Petitioner filed the instant petition for writ of habeas corpus on November 9, 2012 in the United States District Court for the Central District of California. On November 29, 2012, the petition was transferred to this Court.
On November 26, 2012 and January 22, 2013, Petitioner filed motions to compel discovery. Petitioner requests examination of the prison log book of Building Six Second Floor for the date of June 9, 2011.

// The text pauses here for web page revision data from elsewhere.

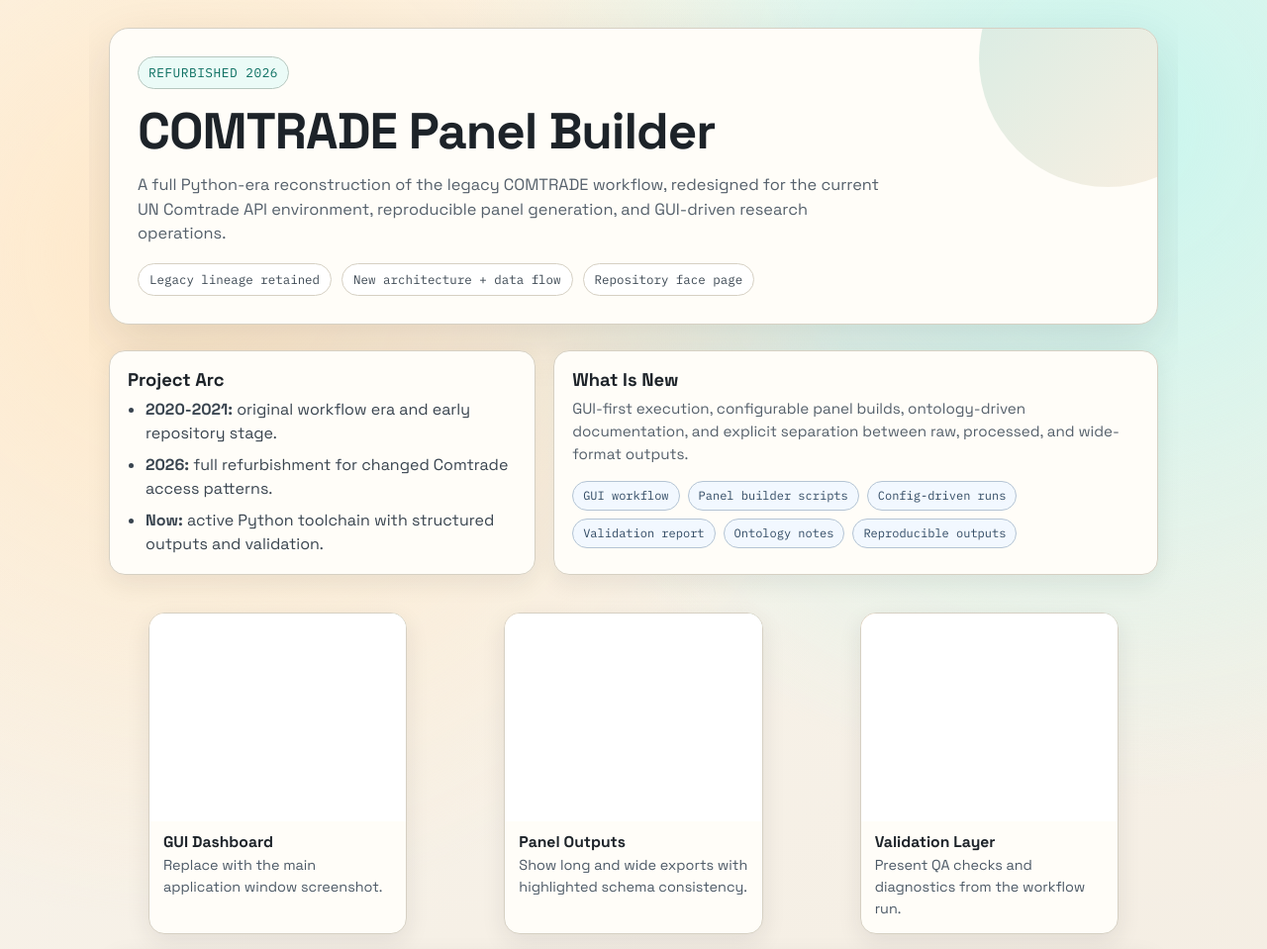
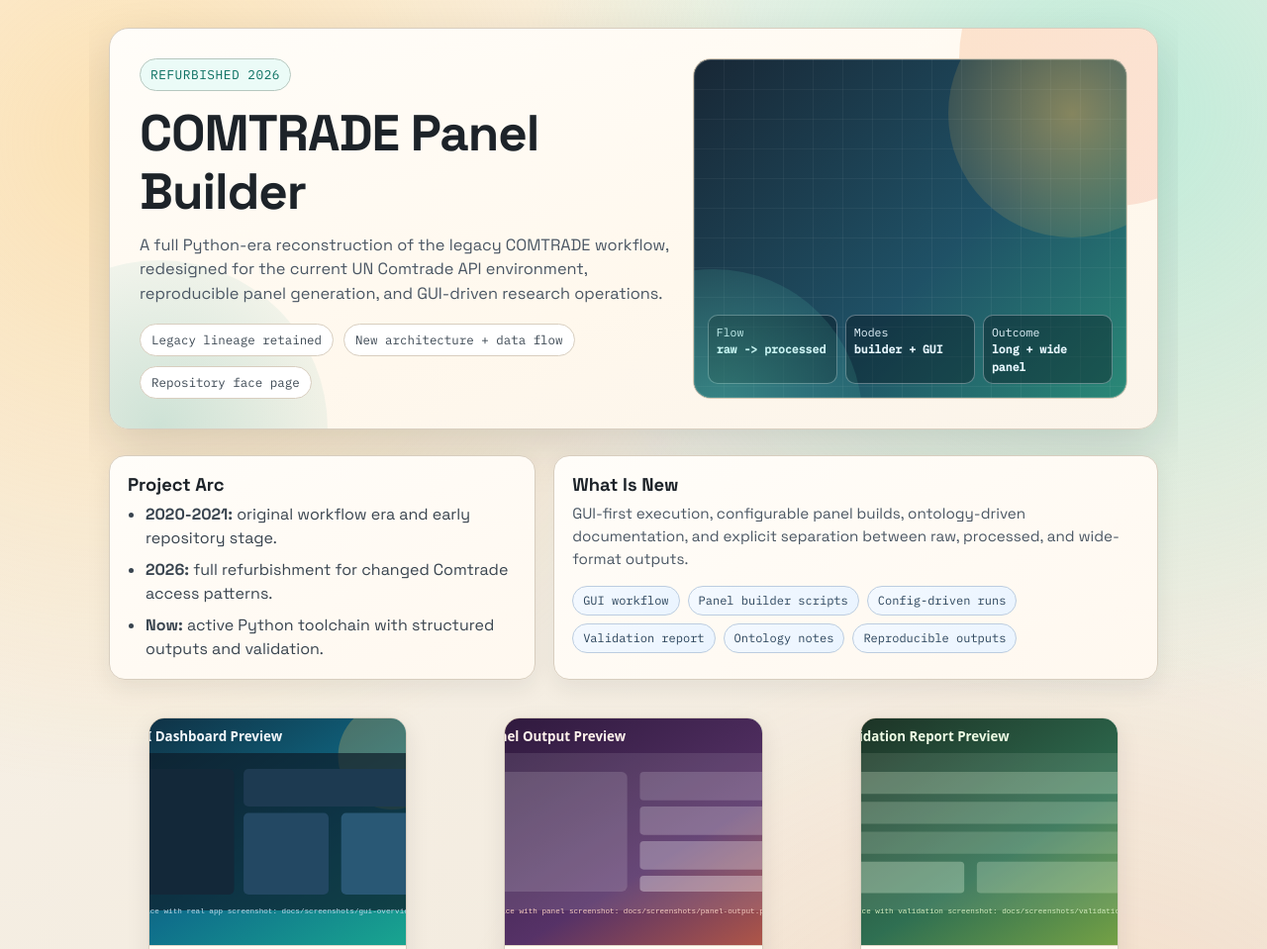
Before and after one commit to ambijat/COMTRADE, a plain HTML site: page index.html in a window 1280 px wide. Shown: the top 959 px of the page at 99% size. Drawn offline with Linux system fonts and the light colour scheme.

Commit message:
Revamp poster visuals and add robust screenshot fallback graphics

```diff
--- a/index.html
+++ b/index.html
@@ -10,15 +10,15 @@
   <link href="https://fonts.googleapis.com/css2?family=Space+Grotesk:wght@400;500;700&family=IBM+Plex+Mono:wght@400;500&display=swap" rel="stylesheet">
   <style>
     :root {
-      --bg: #fbf7ef;
-      --panel: #fffdf8;
+      --bg: #f5efe4;
+      --panel: #fffdf9;
       --ink: #1d2329;
-      --muted: #55606b;
-      --accent-a: #0f9d89;
-      --accent-b: #f28f3b;
-      --accent-c: #e95555;
-      --line: #d6d0c3;
-      --shadow: 0 18px 50px rgba(29, 35, 41, 0.12);
+      --muted: #4b5764;
+      --accent-a: #088a79;
+      --accent-b: #ea7d2c;
+      --accent-c: #d84848;
+      --line: #d8cebf;
+      --shadow: 0 18px 50px rgba(17, 23, 30, 0.14);
       --radius: 20px;
     }
 
@@ -30,9 +30,11 @@
     body {
       margin: 0;
       padding: 0;
-      background: radial-gradient(circle at 15% 20%, #ffe8c8 0%, transparent 45%),
-        radial-gradient(circle at 88% 10%, #c9f6ee 0%, transparent 42%),
-        linear-gradient(160deg, #fbf7ef 0%, #f3ece1 100%);
+      background:
+        radial-gradient(circle at 10% 10%, rgba(255, 203, 115, 0.45) 0%, transparent 38%),
+        radial-gradient(circle at 88% 8%, rgba(123, 229, 201, 0.45) 0%, transparent 35%),
+        radial-gradient(circle at 82% 92%, rgba(255, 168, 116, 0.28) 0%, transparent 40%),
+        linear-gradient(160deg, #faf5ec 0%, #efe6d8 100%);
       color: var(--ink);
       font-family: "Space Grotesk", "Segoe UI", sans-serif;
       line-height: 1.5;
@@ -41,7 +43,7 @@
     .page {
       max-width: 1100px;
       margin: 0 auto;
-      padding: 28px 20px 56px;
+      padding: 28px 20px 64px;
       position: relative;
       overflow: hidden;
     }
@@ -58,25 +60,106 @@
 
     .banner {
       border: 1px solid var(--line);
-      background: var(--panel);
+      background: linear-gradient(165deg, #fffdf9 0%, #fff8ed 60%, #fbf4ea 100%);
       border-radius: var(--radius);
       box-shadow: var(--shadow);
-      padding: 28px;
+      padding: 30px;
       position: relative;
       overflow: hidden;
       isolation: isolate;
+      display: grid;
+      grid-template-columns: 1.1fr 0.9fr;
+      gap: 22px;
+    }
+
+    .banner::before {
+      content: "";
+      position: absolute;
+      width: 340px;
+      height: 340px;
+      border-radius: 50%;
+      background: radial-gradient(circle, rgba(8, 138, 121, 0.2), rgba(8, 138, 121, 0));
+      bottom: -170px;
+      left: -120px;
+      z-index: -1;
     }
 
     .banner::after {
       content: "";
       position: absolute;
-      width: 260px;
-      height: 260px;
+      width: 300px;
+      height: 300px;
       border-radius: 50%;
-      background: linear-gradient(135deg, rgba(15, 157, 137, 0.18), rgba(242, 143, 59, 0.12));
-      top: -100px;
-      right: -80px;
+      background: linear-gradient(135deg, rgba(242, 143, 59, 0.22), rgba(232, 88, 72, 0.14));
+      top: -120px;
+      right: -100px;
       z-index: -1;
+    }
+
+    .hero-copy {
+      align-self: center;
+    }
+
+    .hero-visual {
+      border: 1px solid #d5c8b4;
+      border-radius: 18px;
+      background: linear-gradient(135deg, #182735 0%, #1f5166 58%, #2a8977 100%);
+      position: relative;
+      min-height: 220px;
+      overflow: hidden;
+      box-shadow: inset 0 0 0 1px rgba(255, 255, 255, 0.15);
+    }
+
+    .hero-visual::before,
+    .hero-visual::after {
+      content: "";
+      position: absolute;
+      border-radius: 50%;
+    }
+
+    .hero-visual::before {
+      width: 250px;
+      height: 250px;
+      right: -70px;
+      top: -70px;
+      background: radial-gradient(circle, rgba(255, 197, 88, 0.46), rgba(255, 197, 88, 0));
+    }
+
+    .hero-visual::after {
+      width: 300px;
+      height: 300px;
+      left: -130px;
+      bottom: -170px;
+      background: radial-gradient(circle, rgba(96, 224, 193, 0.42), rgba(96, 224, 193, 0));
+    }
+
+    .hero-grid {
+      position: absolute;
+      inset: 0;
+      background-image: linear-gradient(rgba(255, 255, 255, 0.14) 1px, transparent 1px),
+        linear-gradient(90deg, rgba(255, 255, 255, 0.14) 1px, transparent 1px);
+      background-size: 30px 30px;
+      opacity: 0.35;
+    }
+
+    .hero-stats {
+      position: absolute;
+      left: 14px;
+      right: 14px;
+      bottom: 14px;
+      display: grid;
+      grid-template-columns: repeat(3, minmax(0, 1fr));
+      gap: 8px;
+    }
+
+    .hero-stats div {
+      border: 1px solid rgba(236, 246, 255, 0.35);
+      border-radius: 10px;
+      background: rgba(3, 14, 22, 0.38);
+      color: #e7f7ff;
+      padding: 8px;
+      font-family: "IBM Plex Mono", monospace;
+      font-size: 0.72rem;
     }
 
     .eyebrow {
@@ -137,7 +220,7 @@
     }
 
     .card {
-      background: var(--panel);
+      background: linear-gradient(160deg, #fffdf9 0%, #fff8ef 100%);
       border: 1px solid var(--line);
       border-radius: 16px;
       padding: 18px;
@@ -179,9 +262,9 @@
       font-size: 0.75rem;
       border-radius: 999px;
       padding: 5px 10px;
-      border: 1px solid #b4c4d4;
-      background: #f2f8ff;
-      color: #314a63;
+      border: 1px solid #bccde0;
+      background: linear-gradient(135deg, #f4f9ff, #eaf4ff);
+      color: #2b445b;
     }
 
     .gallery {
@@ -193,24 +276,26 @@
 
     .shot {
       grid-column: span 4;
-      background: var(--panel);
+      background: linear-gradient(160deg, #fffefb 0%, #fff8ed 100%);
       border: 1px solid var(--line);
       border-radius: 16px;
       overflow: hidden;
       box-shadow: 0 8px 24px rgba(29, 35, 41, 0.09);
-      transition: transform 220ms ease;
+      transition: transform 220ms ease, box-shadow 220ms ease;
     }
 
     .shot:hover {
       transform: translateY(-4px);
+      box-shadow: 0 16px 32px rgba(22, 29, 36, 0.17);
     }
 
     .shot img {
       display: block;
       width: 100%;
-      height: 210px;
+      height: 230px;
       object-fit: cover;
-      background: linear-gradient(130deg, #ffdcb8 0%, #e5fff9 58%, #dce9ff 100%);
+      background: linear-gradient(130deg, #ffd2a3 0%, #d8fff5 58%, #d5e2ff 100%);
+      border-bottom: 1px solid #e3d8c8;
     }
 
     .shot figcaption {
@@ -230,9 +315,9 @@
 
     .pipeline {
       margin-top: 24px;
-      border: 1px dashed #b8c5d2;
+      border: 1px dashed #afbdcc;
       border-radius: 14px;
-      background: #f8fbff;
+      background: linear-gradient(155deg, #f8fbff 0%, #f2f9ff 100%);
       padding: 14px;
       display: grid;
       gap: 10px;
@@ -287,6 +372,10 @@
     }
 
     @media (max-width: 920px) {
+      .banner {
+        grid-template-columns: 1fr;
+      }
+
       .timeline,
       .features,
       .shot {
@@ -311,6 +400,10 @@
         padding: 18px;
       }
 
+      .hero-stats {
+        grid-template-columns: 1fr;
+      }
+
       .pipeline {
         grid-template-columns: 1fr;
       }
@@ -326,6 +419,7 @@
     <div class="grain" aria-hidden="true"></div>
 
     <section class="banner reveal">
+      <div class="hero-copy">
         <span class="eyebrow">Refurbished 2026</span>
         <h1>COMTRADE Panel Builder</h1>
         <p class="subtitle">
@@ -336,6 +430,15 @@
           <span>Legacy lineage retained</span>
           <span>New architecture + data flow</span>
           <span>Repository face page</span>
+        </div>
+      </div>
+      <div class="hero-visual" aria-hidden="true">
+        <div class="hero-grid"></div>
+        <div class="hero-stats">
+          <div>Flow<br><b>raw -> processed</b></div>
+          <div>Modes<br><b>builder + GUI</b></div>
+          <div>Outcome<br><b>long + wide panel</b></div>
+        </div>
       </div>
     </section>
 
@@ -419,14 +522,31 @@
   </main>
 
   <script>
-    // Fallback labels for missing local screenshots.
-    const fallbackLabels = ["Add GUI screenshot", "Add output screenshot", "Add validation screenshot"];
+    // Fallback graphics for missing or tiny local screenshots.
+    const fallbackSources = [
+      "docs/screenshots/placeholder-gui.svg",
+      "docs/screenshots/placeholder-output.svg",
+      "docs/screenshots/placeholder-validation.svg"
+    ];
+
+    const applyFallback = (img, index) => {
+      const fallbackSrc = fallbackSources[index] || fallbackSources[0];
+      if (!img.dataset.fallbackApplied) {
+        img.src = fallbackSrc;
+        img.dataset.fallbackApplied = "true";
+      }
+    };
+
     document.querySelectorAll(".shot img").forEach((img, index) => {
       img.addEventListener("error", () => {
-        img.alt = fallbackLabels[index] || "Add screenshot";
-        img.style.objectFit = "contain";
-        img.style.padding = "24px";
+        applyFallback(img, index);
       }, { once: true });
+
+      img.addEventListener("load", () => {
+        if (img.naturalWidth <= 2 || img.naturalHeight <= 2) {
+          applyFallback(img, index);
+        }
+      });
     });
   </script>
 </body>
```
Also changed, not shown: docs/screenshots/placeholder-gui.svg (added), docs/screenshots/placeholder-output.svg (added), docs/screenshots/placeholder-validation.svg (added). Lines whose indentation alone changed are shown as unchanged.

Pursuant to court order, Respondent filed an answer to the petition on March 2, 2013. *fn1 Unlike other civil litigation, a habeas corpus petitioner is not entitled to broad discovery. Bracy v. Gramley, 520 U.S. 899, 117 S.Ct. 1793, 1796-97 (1997); Harris v. Nelson, 394 U.S. 286, 295, 89 S.Ct. 1082, 1088-89 (1969). Although discovery is available pursuant to Rule 6, it is only granted at the court's discretion, and upon a showing of good cause. Bracy, 117 S.Ct. 1793, 1797; McDaniel v. United States Dist. Court (Jones), 127 F.3d 886, 888 (9th Cir. 1997); Jones v. Wood, 114 F.3d 1002, 1009 (9th Cir. 1997); Rule 6(a) of the Rules Governing Section 2254. At this stage of the litigation, the Court cannot identify the essential elements of Petitioner's claim, and Petitioner has not demonstrated good cause. Thus, Petitioner's motion is premature, as the court's ordinary practice in habeas corpus cases is to consider a motion for discovery after the court has received and considered the answer and traverse from the parties. Accordingly, Petitioner's motion for discovery will be denied without prejudice to renewal at the time the case is fully submitted and ready to review on the merits, i.e. after the filing of both an answer and traverse.